The other day I took my children to the park for a play date. It was one of those fantastic North Carolina days where the air was warm, the breeze was light, and one could forget that it was winter. My girlfriend was lamenting how her son, “Isaac,” was being punished at school by having his recess revoked and getting the dreaded silent lunches. This sweet boy has a heart of gold and is incredibly bright, but struggles in the classroom due to his ADHD. I know, you are all eye rolling and head nodding — if you have a child with ADHD, then there’s about a 100% chance that your kiddo has been forced to have a similar consequence.
There’s a lot more to ADHD.
As I said a couple weeks ago, in my latest book, The Insider’s Guide to ADHD: Adults with ADHD Reveal the Secret to Parenting Kids with ADHD, I devote nearly an entire chapter to all the parts of ADHD that doctors, therapists, and teachers don’t tell parents about upon diagnosis, or sometimes ever. There’s inflexibility, meltdowns, sensory processing struggles, executive functioning deficits, etc. So, I decided to make “All the Other Stuff They Don’t Tell You” a regular series here on the blog — it’s a lot of information. Today I’m going to discuss what I consider hell-on-earth for kids with ADHD and/or autism: SCHOOL.
My son, Ricochet, is a very sensitive individual. He gets very emotional very easily. For years, he cried over just about everything. When he was picked on, he cried. The crying in those situations lead to more bullying, and even more tears. He was often told to “act his age,” or “quit acting like a baby.” Even with the added autism diagnosis about nine months ago, people still felt this behavior wasn’t age-appropriate.
We’ve been working long and hard on how to interpret the actions of his peers. With poor nonverbal communication skills and a very literal interpretation, it has been an uphill battle, with no end in sight. He is constantly upset by the words and actions of his peers, even when they’re really showing camaraderie, because he just can’t see it. Read More
Invisible Disabilities at School

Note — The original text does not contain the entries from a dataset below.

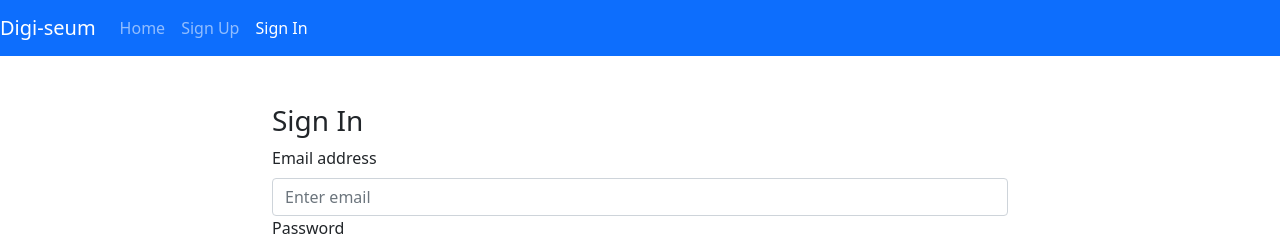
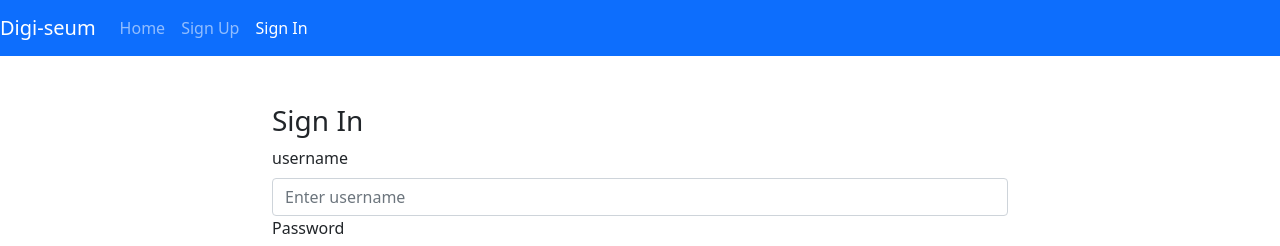
Before and after one commit to lauraalyson/digi-seum, a React (Create React App) app: page /sign-in in a window 1280 px wide. Shown: the top 246 px of the page. Built offline with nearby package versions, Linux system fonts and the light colour scheme.

Commit message:
change email credentials to username

```diff
--- a/src/api/auth.js
+++ b/src/api/auth.js
@@ -7,7 +7,7 @@ export const signUp = (credentials) => {
     url: apiUrl + '/sign-up/',
     data: {
       credentials: {
-        email: credentials.email,
+        username: credentials.username,
         password: credentials.password,
         password_confirmation: credentials.passwordConfirmation
       }
@@ -21,7 +21,7 @@ export const signIn = (credentials) => {
     method: 'POST',
     data: {
       credentials: {
-        email: credentials.email,
+        username: credentials.username,
         password: credentials.password
       }
     }
--- a/src/components/AutoDismissAlert/messages.js
+++ b/src/components/AutoDismissAlert/messages.js
@@ -1,7 +1,7 @@
 export const signUpSuccess = 'Succesfully registered! You\'ve been signed in as well.'
-export const signUpFailure = 'Registration failed. Email may be taken, or passwords don\'t match.'
+export const signUpFailure = 'Registration failed. username may be taken, or passwords don\'t match.'
 export const signInSuccess = 'Welcome!'
-export const signInFailure = 'Failed to sign in. Check your email and password and try again.'
+export const signInFailure = 'Failed to sign in. Check your username and password and try again.'
 export const signOutSuccess = 'Come back soon!'
 export const changePasswordSuccess = 'Password changed successfully!'
 export const changePasswordFailure = 'Failed to change passwords. Check your old password and try again.'
--- a/src/components/Header/Header.js
+++ b/src/components/Header/Header.js
@@ -32,7 +32,7 @@ const Header = ({ user }) => (
     <Navbar.Collapse id='basic-navbar-nav'>
       <Nav className='ml-auto'>
         {user && (
-          <span className='navbar-text mr-2'>Welcome, {user.email}</span>
+          <span className='navbar-text mr-2'>Welcome, {user.username}</span>
         )}
         {alwaysOptions}
         {user ? authenticatedOptions : unauthenticatedOptions}
--- a/src/components/auth/SignIn.js
+++ b/src/components/auth/SignIn.js
@@ -12,7 +12,7 @@ class SignIn extends Component {
     super(props)
 
     this.state = {
-      email: '',
+      username: '',
       password: ''
     }
   }
@@ -38,7 +38,7 @@ onSignIn = (event) => {
     )
     .then(() => history.push('/'))
     .catch((error) => {
-      this.setState({ email: '', password: '' })
+      this.setState({ username: '', password: '' })
       msgAlert({
         heading: 'Sign In Failed with error: ' + error.message,
         message: signInFailure,
@@ -48,21 +48,21 @@ onSignIn = (event) => {
 }
 
 render () {
-  const { email, password } = this.state
+  const { username, password } = this.state
 
   return (
     <div className='row'>
       <div className='col-sm-10 col-md-8 mx-auto mt-5'>
         <h3>Sign In</h3>
         <Form onSubmit={this.onSignIn}>
-          <Form.Group controlId='email'>
-            <Form.Label>Email address</Form.Label>
+          <Form.Group controlId='username'>
+            <Form.Label>username</Form.Label>
             <Form.Control
               required
-              type='email'
-              name='email'
-              value={email}
-              placeholder='Enter email'
+              type='username'
+              name='username'
+              value={username}
+              placeholder='Enter username'
               onChange={this.handleChange}
             />
           </Form.Group>
--- a/src/components/auth/SignUp.js
+++ b/src/components/auth/SignUp.js
@@ -12,7 +12,7 @@ class SignUp extends Component {
     super(props)
 
     this.state = {
-      email: '',
+      username: '',
       password: '',
       passwordConfirmation: ''
     }
@@ -40,7 +40,7 @@ onSignUp = (event) => {
     )
     .then(() => history.push('/'))
     .catch((error) => {
-      this.setState({ email: '', password: '', passwordConfirmation: '' })
+      this.setState({ username: '', password: '', passwordConfirmation: '' })
       msgAlert({
         heading: 'Sign Up Failed with error: ' + error.message,
         message: signUpFailure,
@@ -50,21 +50,21 @@ onSignUp = (event) => {
 }
 
 render () {
-  const { email, password, passwordConfirmation } = this.state
+  const { username, password, passwordConfirmation } = this.state
 
   return (
     <div className='row'>
       <div className='col-sm-10 col-md-8 mx-auto mt-5'>
         <h3>Sign Up</h3>
         <Form onSubmit={this.onSignUp}>
-          <Form.Group controlId='email'>
-            <Form.Label>Email address</Form.Label>
+          <Form.Group controlId='username'>
+            <Form.Label>username address</Form.Label>
             <Form.Control
               required
-              type='email'
-              name='email'
-              value={email}
-              placeholder='Enter email'
+              type='username'
+              name='username'
+              value={username}
+              placeholder='Enter username'
               onChange={this.handleChange}
             />
           </Form.Group>
```
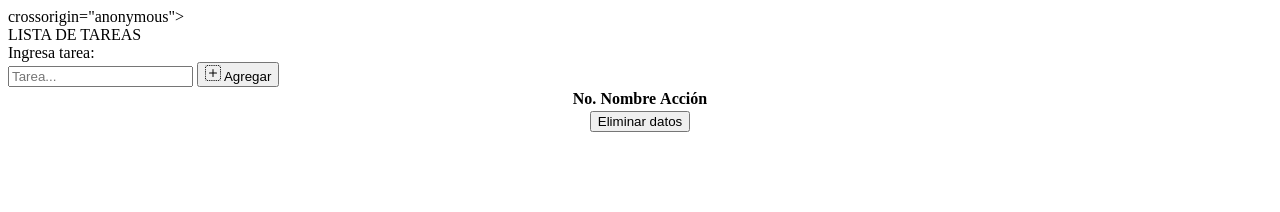
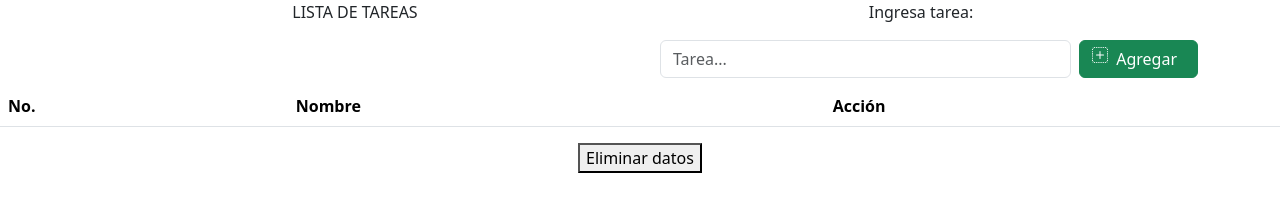
Before and after one commit to Yaxx03/SERVIDORs, a plain HTML site: page Index.html in a window 1280 px wide. Drawn offline with nearby package versions, Linux system fonts and the light colour scheme.

Commit message:
Update Index.html

```diff
--- a/Index.html
+++ b/Index.html
@@ -5,7 +5,7 @@
     <title>LISTA DE TAREAS</title>
     <link rel="Manifest" href="Manifest.json">
     <meta name="theme-color" content="#4CAF50">
-    <link rel="Manifest" href="Manifest.json">
+    <link href="https://cdn.jsdelivr.net/npm/bootstrap@5.3.3/dist/css/bootstrap.min.css" rel="stylesheet"
 
 
         integrity="sha384-QWTKZyjpPEjISv5WaRU9OFeRpok6YctnYmDr5pNlyT2bRjXh0JMhjY6hW+ALEwIH" crossorigin="anonymous">
```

Ya’ll, I’m tired. I feel like I just fought the bull barehanded, and the bull won. Again. For the umpteenth time. It doesn’t matter how I change up my approach, or how mean or nice I am, I’m still flat on my back wondering what happened in the end.
This is what it’s like for parents to deal with the education system when they have a child with invisible special needs. If my child were non-verbal, would anyone question that he needs help? If he were deaf? Blind? Wheelchair-bound? Nope. Nope. Nope and nope. Read More
Why do schools insist on antiquated methods?
For most U.S. students, their life at home and their life at school is like living in two different centuries. At home, they use a personal computer, a tablet, a cell phone, and maybe even a smart phone. They communicate with it, read books on it, record scenes of life, and use the alarms and reminders for time management. Yet, at school, they are several decades back, still using notebooks, #2 pencils, and large, heavy, out-of-date textbooks. Why?Read More
Defining ‘Academic Success’ for Kids with ADHD, Autism
Most individuals define academic success by grades and test scores — A’s and B’s and high scores on benchmark tests are a success. In turn, average and failing grades are indicative of not being successful at school. When your child has ADHD and/or autism though, you have to modify your yardstick as well as your definition of success.
Growing up, I was expected to earn all A’s and B’s, because my parents knew that I had the intelligence and skills to do so. When I brought home a C once or twice on a report card, I was immediately grounded. These house rules taught me that grades were a measure of Read More
Don’t fall into the history trap.
As I wrote about earlier this week, the fear and anxiety around school is back, now that there is less than two weeks until back to school for Ricochet, my son with ADHD, mild autism, and dysgraphia. His history of school struggles has taught me to worry incessantly about how school will go. Couple that with starting a new school (our public middle school that serves 7th and 8th grade) and I’m in a full-on panic.
However, there are things we can all do to prepare for a new school year when we have a child with ADHD and/or autism, to ensure we, parents and kids alike, start with our best foot forward. Here are the five ways I prepare my son for a new school year.Read More
The Fear is Real
To say that our last school year was painful for my son, Ricochet, and myself, would be a gross understatement. He was so totally misunderstood by teachers and staff at the charter school he attended that it got to the point where he began harming himself at school to try to get picked up early and flee the discomfort. Every teacher and administrator Ricochet dealt with felt certain that his above-average intelligence meant he could do everything they asked him to do and more, despite Read More
Am I lazy?
I’ve been feeling quite lazy as of late. I haven’t had the motivation to do anything “extra,” and I have been a lot more lax with my kids and what they choose to do with their time. I have felt a lot of shame about this over the last several weeks, since summer started and I nearly came to a complete stop.
That is, until I realized I was simply taking time to exhale. Read More
I’m an award-winning author, parenting mentor, and ADHD-obsessed momma on a mission, dedicated to helping you survive and thrive in this special parenthood.